[Reposted from old comment system, from Matt on Sun, 18 Oct 2009 19:46:50 0000]
Writers want a paycheck, so they can pay the bills and move on to the next project. Online readers like free stuff, and are willing to put up with some on-screen advertising to get it. Right now (right here) some writers are capable of and willing to manage the mess of microdonations, clickcounts, etc. Over at another publisher they've taken the next step of paying the writer and handling the headaches of epublishing a pay-for magazine. What's next? Connecting 'paycheck' to 'free.'
I imagine a suite of apps, from submission through presentation.
Customers would read free, using the proprietary presentation manager. The presentation manager would display targetted ads, force a brief windowed ad between chapters, run an extended presentation at mid-book, and every other trick we can think of to attract advertiser cash. On the other hand, customers could earn black-out tags to drop on least-liked ads, ad-free minutes, chapters, even entire sessions by participating in pre-reading surveys and presentations.
Submitting authors would face a similar system, participating in ads and rating other submissions to earn permission to submit. Volunteer Assistant Online Editors would earn value by rating submissions and ads. Highest rating submissions would get an editorial read, the rest 'returned unconsidered' after a reasonable period.
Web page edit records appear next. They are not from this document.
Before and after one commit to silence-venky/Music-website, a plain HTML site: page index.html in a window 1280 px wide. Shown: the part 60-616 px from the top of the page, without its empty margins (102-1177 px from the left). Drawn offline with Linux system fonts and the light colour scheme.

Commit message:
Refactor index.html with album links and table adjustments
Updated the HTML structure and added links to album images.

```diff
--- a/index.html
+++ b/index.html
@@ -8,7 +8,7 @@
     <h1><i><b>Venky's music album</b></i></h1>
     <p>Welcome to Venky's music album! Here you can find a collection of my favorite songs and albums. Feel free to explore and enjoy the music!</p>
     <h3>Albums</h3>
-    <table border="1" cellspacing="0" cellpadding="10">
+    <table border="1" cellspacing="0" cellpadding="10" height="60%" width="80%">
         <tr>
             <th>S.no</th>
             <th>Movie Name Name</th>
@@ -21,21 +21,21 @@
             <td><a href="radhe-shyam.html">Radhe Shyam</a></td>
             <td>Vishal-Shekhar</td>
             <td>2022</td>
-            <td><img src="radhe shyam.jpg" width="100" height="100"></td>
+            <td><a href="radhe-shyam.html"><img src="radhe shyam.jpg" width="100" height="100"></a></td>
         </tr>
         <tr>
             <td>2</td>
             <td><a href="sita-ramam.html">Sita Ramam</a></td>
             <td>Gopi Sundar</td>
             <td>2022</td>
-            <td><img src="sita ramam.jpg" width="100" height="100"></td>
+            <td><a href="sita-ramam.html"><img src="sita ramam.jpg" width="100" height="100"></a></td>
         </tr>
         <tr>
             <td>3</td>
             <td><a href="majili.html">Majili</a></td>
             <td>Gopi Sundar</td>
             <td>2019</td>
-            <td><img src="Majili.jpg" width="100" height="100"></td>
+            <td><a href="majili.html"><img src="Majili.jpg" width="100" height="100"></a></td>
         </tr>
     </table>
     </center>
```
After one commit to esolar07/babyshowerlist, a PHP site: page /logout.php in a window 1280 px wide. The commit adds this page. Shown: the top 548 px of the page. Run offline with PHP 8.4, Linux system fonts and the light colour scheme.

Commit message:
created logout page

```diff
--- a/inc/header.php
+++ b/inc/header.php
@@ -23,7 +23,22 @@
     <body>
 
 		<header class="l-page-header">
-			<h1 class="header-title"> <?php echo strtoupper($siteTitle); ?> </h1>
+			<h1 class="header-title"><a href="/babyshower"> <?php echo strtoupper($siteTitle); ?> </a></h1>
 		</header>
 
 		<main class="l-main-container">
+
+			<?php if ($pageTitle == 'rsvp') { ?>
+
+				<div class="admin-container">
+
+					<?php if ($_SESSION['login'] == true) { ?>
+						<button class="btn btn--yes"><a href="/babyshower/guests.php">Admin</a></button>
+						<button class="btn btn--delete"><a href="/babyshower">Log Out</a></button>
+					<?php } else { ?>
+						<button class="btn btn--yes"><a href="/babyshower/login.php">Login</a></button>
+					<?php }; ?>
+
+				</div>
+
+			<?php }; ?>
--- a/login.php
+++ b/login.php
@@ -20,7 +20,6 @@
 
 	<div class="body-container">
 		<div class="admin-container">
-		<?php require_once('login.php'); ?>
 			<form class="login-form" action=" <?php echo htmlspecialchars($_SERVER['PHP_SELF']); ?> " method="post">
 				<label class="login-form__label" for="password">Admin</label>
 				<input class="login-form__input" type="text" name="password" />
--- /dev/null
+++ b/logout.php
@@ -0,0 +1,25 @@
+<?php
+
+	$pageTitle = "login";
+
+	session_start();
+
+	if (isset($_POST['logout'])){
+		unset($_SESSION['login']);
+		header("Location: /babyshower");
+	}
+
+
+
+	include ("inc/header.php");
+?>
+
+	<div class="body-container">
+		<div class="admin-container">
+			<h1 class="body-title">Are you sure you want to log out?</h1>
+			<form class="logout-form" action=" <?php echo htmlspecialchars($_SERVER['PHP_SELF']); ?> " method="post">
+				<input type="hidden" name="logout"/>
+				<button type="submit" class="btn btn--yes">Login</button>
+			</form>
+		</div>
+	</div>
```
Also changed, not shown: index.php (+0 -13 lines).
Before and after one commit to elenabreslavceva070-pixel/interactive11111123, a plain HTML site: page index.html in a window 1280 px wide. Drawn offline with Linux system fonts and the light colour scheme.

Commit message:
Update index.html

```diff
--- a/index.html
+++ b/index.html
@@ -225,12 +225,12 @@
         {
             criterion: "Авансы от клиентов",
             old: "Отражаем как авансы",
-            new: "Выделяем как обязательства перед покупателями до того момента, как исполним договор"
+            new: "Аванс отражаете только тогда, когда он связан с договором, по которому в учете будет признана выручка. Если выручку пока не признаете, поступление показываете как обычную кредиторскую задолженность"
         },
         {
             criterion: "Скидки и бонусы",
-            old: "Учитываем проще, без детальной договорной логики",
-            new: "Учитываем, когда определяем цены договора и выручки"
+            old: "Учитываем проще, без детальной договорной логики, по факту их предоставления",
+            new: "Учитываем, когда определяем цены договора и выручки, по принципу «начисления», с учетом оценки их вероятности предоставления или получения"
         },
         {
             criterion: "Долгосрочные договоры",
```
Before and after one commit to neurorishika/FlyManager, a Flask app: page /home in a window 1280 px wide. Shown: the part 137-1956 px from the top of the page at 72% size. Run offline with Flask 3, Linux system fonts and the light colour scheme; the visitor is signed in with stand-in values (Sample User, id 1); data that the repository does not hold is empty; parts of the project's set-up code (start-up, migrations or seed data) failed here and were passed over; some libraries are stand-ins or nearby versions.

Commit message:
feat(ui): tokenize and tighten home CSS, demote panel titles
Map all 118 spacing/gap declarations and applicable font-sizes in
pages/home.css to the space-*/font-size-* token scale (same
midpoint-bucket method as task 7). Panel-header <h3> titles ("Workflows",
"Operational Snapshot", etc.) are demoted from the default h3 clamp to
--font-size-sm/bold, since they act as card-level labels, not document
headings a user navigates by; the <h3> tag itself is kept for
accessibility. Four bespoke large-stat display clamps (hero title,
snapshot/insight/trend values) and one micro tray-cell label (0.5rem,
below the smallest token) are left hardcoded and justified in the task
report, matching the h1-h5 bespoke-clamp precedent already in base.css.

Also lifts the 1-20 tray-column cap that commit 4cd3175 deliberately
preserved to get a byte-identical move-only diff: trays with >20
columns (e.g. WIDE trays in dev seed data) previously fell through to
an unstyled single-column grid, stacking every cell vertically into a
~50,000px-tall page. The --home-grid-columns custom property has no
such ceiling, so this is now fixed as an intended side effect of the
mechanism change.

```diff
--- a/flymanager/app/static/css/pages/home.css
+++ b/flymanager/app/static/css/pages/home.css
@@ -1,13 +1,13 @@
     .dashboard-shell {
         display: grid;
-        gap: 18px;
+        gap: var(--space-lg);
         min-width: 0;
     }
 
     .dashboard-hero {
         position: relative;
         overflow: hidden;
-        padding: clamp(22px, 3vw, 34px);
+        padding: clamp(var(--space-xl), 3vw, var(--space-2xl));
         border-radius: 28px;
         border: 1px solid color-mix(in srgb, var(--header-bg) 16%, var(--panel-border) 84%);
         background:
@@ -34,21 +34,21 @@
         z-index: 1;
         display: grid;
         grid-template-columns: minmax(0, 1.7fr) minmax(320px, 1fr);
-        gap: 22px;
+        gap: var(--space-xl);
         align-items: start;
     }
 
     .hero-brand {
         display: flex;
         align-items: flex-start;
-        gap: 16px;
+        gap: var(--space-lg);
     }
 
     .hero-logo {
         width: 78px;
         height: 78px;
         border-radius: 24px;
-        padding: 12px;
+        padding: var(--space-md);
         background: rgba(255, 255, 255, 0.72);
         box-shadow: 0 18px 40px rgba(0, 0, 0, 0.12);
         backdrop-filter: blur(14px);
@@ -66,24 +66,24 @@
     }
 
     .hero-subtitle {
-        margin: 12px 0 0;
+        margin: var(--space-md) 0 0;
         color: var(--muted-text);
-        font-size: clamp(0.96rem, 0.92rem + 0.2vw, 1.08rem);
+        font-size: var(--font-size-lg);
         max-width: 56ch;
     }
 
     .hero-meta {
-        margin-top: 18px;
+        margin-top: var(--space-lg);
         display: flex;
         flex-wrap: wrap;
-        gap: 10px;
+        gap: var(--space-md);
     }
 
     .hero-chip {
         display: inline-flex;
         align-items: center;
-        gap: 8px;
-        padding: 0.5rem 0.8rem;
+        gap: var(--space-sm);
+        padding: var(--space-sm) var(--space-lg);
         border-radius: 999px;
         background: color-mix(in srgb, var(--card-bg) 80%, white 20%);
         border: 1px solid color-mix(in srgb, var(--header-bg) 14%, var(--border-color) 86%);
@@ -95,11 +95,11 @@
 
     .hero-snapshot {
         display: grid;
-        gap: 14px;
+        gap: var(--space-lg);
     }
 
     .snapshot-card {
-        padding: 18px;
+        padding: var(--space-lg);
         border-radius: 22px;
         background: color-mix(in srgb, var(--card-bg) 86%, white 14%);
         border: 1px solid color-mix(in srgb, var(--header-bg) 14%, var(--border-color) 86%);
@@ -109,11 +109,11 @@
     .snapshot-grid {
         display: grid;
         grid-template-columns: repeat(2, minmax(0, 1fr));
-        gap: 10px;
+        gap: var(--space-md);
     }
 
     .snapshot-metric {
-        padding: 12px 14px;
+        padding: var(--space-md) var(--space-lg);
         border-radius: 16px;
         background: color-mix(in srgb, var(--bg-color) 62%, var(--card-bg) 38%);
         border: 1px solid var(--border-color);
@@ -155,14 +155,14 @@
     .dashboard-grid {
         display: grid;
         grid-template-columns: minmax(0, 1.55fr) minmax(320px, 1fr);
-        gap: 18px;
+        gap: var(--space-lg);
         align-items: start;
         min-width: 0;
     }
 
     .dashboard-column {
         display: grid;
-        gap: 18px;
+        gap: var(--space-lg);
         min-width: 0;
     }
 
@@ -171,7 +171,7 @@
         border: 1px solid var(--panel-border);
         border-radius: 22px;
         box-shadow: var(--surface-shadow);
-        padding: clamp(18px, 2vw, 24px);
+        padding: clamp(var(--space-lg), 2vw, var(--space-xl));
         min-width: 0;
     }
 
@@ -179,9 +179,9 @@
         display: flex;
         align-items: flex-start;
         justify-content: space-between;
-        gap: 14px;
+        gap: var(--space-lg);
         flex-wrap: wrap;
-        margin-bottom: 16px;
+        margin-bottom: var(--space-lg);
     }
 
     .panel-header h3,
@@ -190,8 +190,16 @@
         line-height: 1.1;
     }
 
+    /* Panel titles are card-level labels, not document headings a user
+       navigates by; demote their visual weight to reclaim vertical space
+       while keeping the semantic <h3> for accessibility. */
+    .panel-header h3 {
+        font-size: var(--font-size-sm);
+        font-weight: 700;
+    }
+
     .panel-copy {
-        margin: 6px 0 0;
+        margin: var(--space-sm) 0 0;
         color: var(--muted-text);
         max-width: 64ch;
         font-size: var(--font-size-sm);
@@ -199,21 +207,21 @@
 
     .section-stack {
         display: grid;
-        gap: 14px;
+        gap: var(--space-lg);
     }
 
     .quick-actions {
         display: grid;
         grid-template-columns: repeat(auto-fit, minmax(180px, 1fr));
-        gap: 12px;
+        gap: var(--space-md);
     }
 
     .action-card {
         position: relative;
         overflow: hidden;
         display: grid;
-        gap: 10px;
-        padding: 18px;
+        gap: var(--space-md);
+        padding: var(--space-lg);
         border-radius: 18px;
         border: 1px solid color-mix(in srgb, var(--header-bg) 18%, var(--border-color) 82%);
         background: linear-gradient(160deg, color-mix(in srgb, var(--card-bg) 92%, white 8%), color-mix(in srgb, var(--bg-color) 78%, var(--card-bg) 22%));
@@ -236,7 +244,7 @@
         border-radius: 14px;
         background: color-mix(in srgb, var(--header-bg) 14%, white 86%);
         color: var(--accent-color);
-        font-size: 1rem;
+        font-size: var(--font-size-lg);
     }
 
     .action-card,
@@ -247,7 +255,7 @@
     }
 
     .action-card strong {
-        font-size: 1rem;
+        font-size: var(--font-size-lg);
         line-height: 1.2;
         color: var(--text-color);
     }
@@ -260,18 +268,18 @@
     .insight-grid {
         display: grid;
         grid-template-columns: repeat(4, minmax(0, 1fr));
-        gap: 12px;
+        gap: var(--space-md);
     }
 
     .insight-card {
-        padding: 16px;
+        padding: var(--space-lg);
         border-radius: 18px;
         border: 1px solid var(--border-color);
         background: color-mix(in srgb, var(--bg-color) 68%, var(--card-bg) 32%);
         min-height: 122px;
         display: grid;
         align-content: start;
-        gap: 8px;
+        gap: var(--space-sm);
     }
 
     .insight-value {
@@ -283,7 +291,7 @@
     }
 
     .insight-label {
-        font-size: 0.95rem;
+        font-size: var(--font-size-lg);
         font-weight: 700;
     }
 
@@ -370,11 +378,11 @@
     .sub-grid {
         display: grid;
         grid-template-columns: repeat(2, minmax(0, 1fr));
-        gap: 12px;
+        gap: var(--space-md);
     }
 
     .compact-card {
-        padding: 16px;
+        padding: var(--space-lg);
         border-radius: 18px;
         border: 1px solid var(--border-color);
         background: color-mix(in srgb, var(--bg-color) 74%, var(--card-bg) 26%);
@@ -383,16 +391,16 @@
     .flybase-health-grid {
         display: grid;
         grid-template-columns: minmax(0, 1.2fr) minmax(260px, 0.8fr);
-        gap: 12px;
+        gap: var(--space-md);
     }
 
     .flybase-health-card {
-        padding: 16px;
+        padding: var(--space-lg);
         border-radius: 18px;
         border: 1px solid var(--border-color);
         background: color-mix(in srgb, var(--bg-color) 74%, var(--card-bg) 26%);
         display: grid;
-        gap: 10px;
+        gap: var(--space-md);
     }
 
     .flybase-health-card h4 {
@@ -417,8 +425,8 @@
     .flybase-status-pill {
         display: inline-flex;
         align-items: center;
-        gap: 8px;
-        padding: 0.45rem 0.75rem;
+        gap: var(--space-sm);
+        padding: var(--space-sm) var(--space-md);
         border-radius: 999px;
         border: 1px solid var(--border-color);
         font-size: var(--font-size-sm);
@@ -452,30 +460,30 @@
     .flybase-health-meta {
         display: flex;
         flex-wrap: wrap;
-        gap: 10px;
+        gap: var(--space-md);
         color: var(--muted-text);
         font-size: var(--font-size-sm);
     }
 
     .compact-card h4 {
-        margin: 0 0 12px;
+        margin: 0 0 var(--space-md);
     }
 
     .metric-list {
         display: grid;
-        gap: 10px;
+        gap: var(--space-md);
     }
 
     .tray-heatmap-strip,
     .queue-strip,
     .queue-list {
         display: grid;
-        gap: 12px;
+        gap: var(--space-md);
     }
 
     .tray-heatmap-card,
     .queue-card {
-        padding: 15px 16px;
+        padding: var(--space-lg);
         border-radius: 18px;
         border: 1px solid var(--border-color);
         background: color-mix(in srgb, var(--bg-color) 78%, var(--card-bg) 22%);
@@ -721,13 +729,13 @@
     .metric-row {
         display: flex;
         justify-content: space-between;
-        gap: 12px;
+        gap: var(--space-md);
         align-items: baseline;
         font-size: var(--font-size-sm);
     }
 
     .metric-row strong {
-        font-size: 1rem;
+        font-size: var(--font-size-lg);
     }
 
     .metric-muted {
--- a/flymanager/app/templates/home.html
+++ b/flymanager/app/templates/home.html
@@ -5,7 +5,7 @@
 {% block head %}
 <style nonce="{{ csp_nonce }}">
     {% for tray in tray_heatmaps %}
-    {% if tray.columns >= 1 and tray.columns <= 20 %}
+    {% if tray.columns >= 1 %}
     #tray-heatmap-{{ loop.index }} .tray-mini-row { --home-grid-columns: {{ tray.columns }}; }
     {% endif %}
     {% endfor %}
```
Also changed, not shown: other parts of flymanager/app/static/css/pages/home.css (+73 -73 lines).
Print publishers, TV networks, and film producers could pay a fee to view and opt on the highest rated submissions. Even competitor publications could pay to search unconsidered or rejected submissions and opt on those that 'fit' their publishing profile.
And all this would be automated, allowing the editor/publisher to go about the business of choosing and buying content that attracts more customers. Sounds like a quite a bit of work building the system, and no guarantee it would work, but who knows?